ENGLEWOOD — Von Miller followed a strict diet. He worked out with a “no off days” mantra in the offseason. He added seven pounds of muscle. Yet this season, his ninth in the NFL, has produced proof that no one is immune from a slump.
Miller has 2.5 sacks, leaving him on pace for six. Only once has he had fewer, posting five in 2013 when he played nine games due to suspension and injury.
“I am rushing hard, trying to get there, getting pressure, getting close, but just not making that play. As tough as it is to see, 2.5 sacks, for my fans, you can only imagine how I feel about that, coming into the season with the highest expectations you can probably think of,” Miller said when I asked him Thursday if he was in a slump. “We still have that (expectation) now. You can’t really be stinkin’ thinkin’, staying in the dumpster.”
Owning 100.5 sacks and a career worthy of a gold jacket, Miller is in line for his worst full season. He can wreck a game in a blink, rendering useless the projections. However, the Broncos reach the halfway point on Sunday and their best player is struggling to gain traction in a new defense under first-year coach Vic Fangio.
There are no toll roads and shortcuts available, not with fellow outside linebacker Bradley Chubb lost for the season with a knee injury. Undrafted rookie Malik Reed is starting in his place. It leads to more attention on Von from opponents. For only the sixth time in 127 games, Miller failed to post a tackle in last week’s humbling 30-6 loss to the Chiefs.

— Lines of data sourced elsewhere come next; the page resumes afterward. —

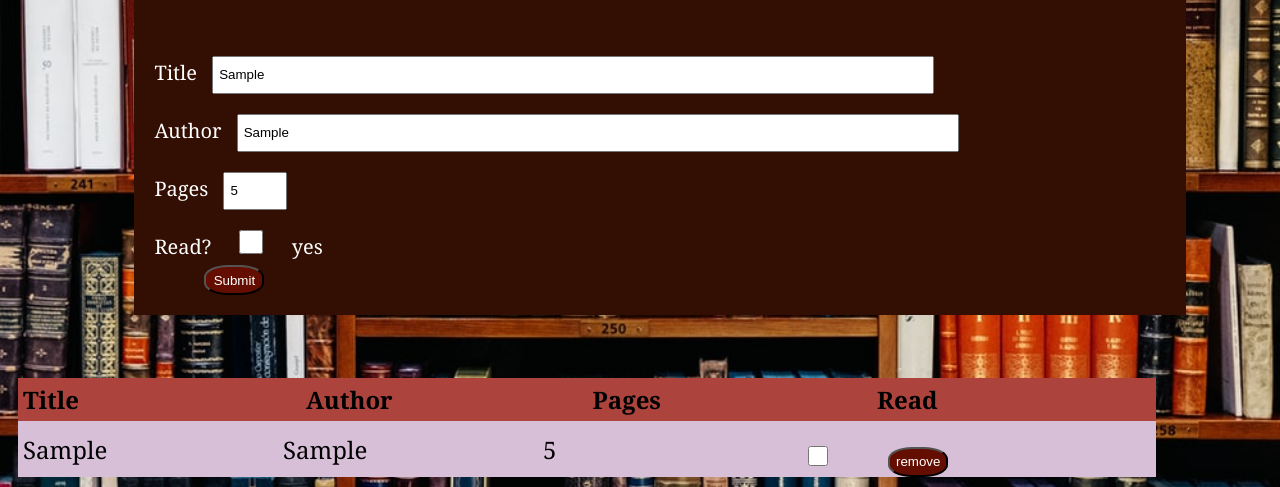
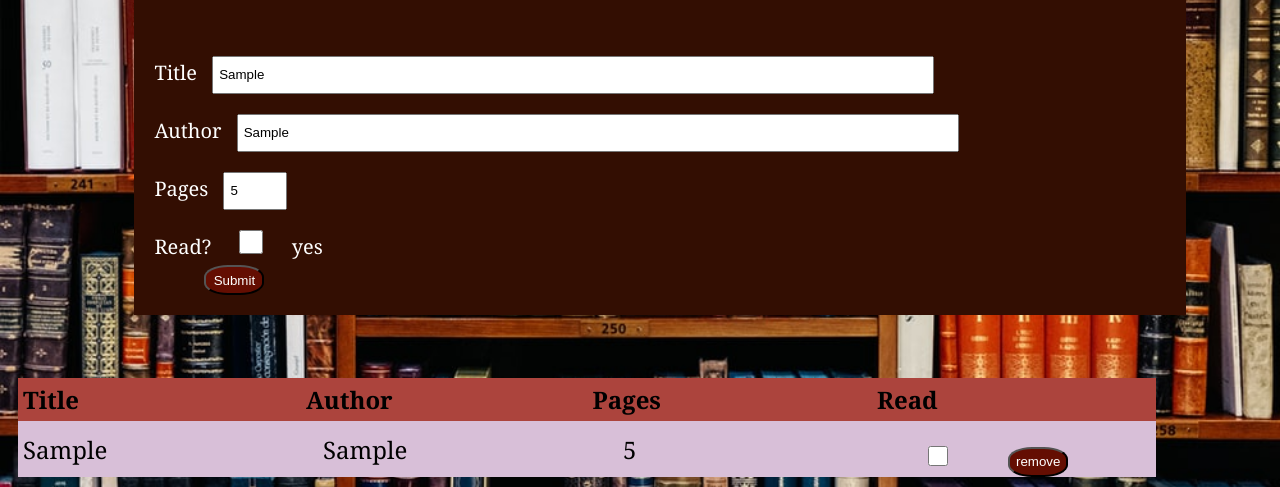
Before and after one commit to TechnicolorPanda/library, a plain HTML site: page index.html in a window 1280 px wide. Both pictures are taken after typing "Sample", "Sample", "5" into the empty fields and a click on the button "Submit". Shown: the part 330-817 px from the top of the page. Drawn offline with Linux system fonts and the light colour scheme.

Commit message:
adjusted printout styling

```diff
--- a/style.css
+++ b/style.css
@@ -55,7 +55,7 @@ button {
 }
 
 td {
-    width: 250px;
+    width: 290px;
     background-color: thistle;
     padding: 5px;
 }
```
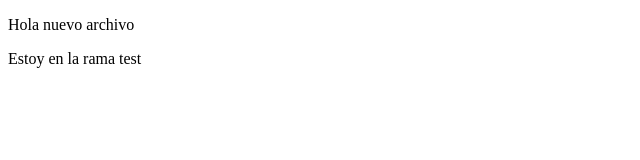
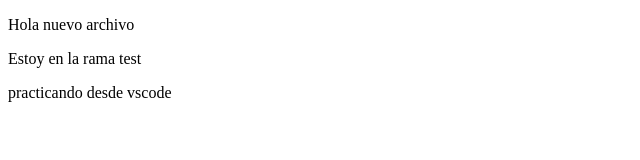
Before and after one commit to Atomixm/PracticaGit-Modulo4, a plain HTML site: page index.html in a window 1280 px wide. Shown: the whole page, without its empty margins (0-640 px from the left). Drawn offline with Linux system fonts and the light colour scheme.

Commit message:
Primer commit desde vscode

```diff
--- a/index.html
+++ b/index.html
@@ -1,13 +1,15 @@
 <!DOCTYPE html>
 <html lang="en">
 <head>
-	<meta charset="UTF-8">
-	<title>Practicando con git</title>
+	<title>Practicando con git desde vscode</title>
 </head>
 <body>
 	<p>Hola nuevo archivo</p>
 	<section>
 		<p>Estoy en la rama test</p>
 	</section>
+	<div>
+		<p>practicando desde vscode</p>
+	</div>
 </body>
 </html>
```
Also changed, not shown: 1 other file.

Slumps, like a geometry class, take on many shapes. And timing is everything. None is worse than those that infect at the beginning or end of a season. Miller’s numbers reflect a sobering truth. He’s never had a launch like this. He averaged 6.3 sacks in his first seven games in his previous eight seasons, with a low of five in 2013. So, 2.5 doesn’t feel low, it is.
“You want to think positive,” said Miller, which is his nature. “I need to keep putting my best foot forward.”
There is no known cure for slumps. Some take luck to snap. Others require a freeing of the mind – as several professional athletes have said, “If you think, you stink.”
Miller’s slump has tangible reasons. There’s time he appears to be pressing, which can cause a player to be less productive. He is also playing more than ever – 91 percent of the snaps, a roughly 15 percent jump. And the Broncos have led only 35 percent of the time, leaving opponents to run the ball frequently. The Broncos rank 22nd in opponents' passing attempts and 23rd in sack percentage. Translation: there are fewer chances, and when missed, they sting.
Miller insisted to me Thursday that he was fine with his snap count.
“If I was playing 68 percent of the snaps and only had 2.5 sacks, it would be like, ‘We have to get Von back in the game. We need to get Von more shots at it.’ I have definitely taken all the shots I can take and left it all out there,” Miller said. “I have done as much as I can possibly do. And that’s what I’ve got. I am at peace, and I am just trying to play my best football. Around November is where I really turn it on and get spicy so I am hoping these next couple of games are good ones for me.”
It doesn’t help the Broncos continue losing. Miller began his career with five straight division titles, and a Super Bowl 50 MVP trophy, making him a player who transcended his sport. Denver sits at 2-5, staring at a third straight losing season for the first time since the drought of 1963-72. Still, Miller insisted they can turn it around even after the Broncos traded veteran receiver Emmanuel Sanders on Tuesday.
“We’re going through a tough patch here. We just want to get it right,” Miller said. “We want people that want to get it right with us. We want people that want to be Broncos…We want people that want to get it right with us.”
Miller can’t go a day without being reminded of his numbers, the team’s record, and his lack of sacks. There is no magic pill. No pixie dust to sprinkle. All he can do is roll up his sleeves and get back to work.
“There’s not a lot I can say about it,” Miller said. “But I am going to stay positive and keep going.”
Broncos right tackle Ja'Wuan James remains rusty as he attempts to start Sunday for the first time since tearing his MCL on the 10th snap on opening night against Oakland. Fangio acknowledged that if James plays, they will use three tackles, meaning Garett Bolles could sit some for the first time. "It could happen that way, yeah," Fangio said. ... Broncos rookie quarterback Drew Lock is not practicing yet as he recovers from a thumb injury The thinking is this: The Broncos are slow playing the IR players, Lock among them. If the Broncos get to 4-5 in the next two weeks, they could activate someone like Theo Riddick instead of Lock. However, if the team continues on its current arc, Lock could be activated and possibly play some later in the season. ... As of now, nothing has changed with cornerback Chris Harris Jr.'s situation. Where the Broncos were motivated to move Sanders, they are not in the same spot with Harris. It would take a strong offer to unload the star, who will be responsible for guarding T.Y. Hilton this Sunday.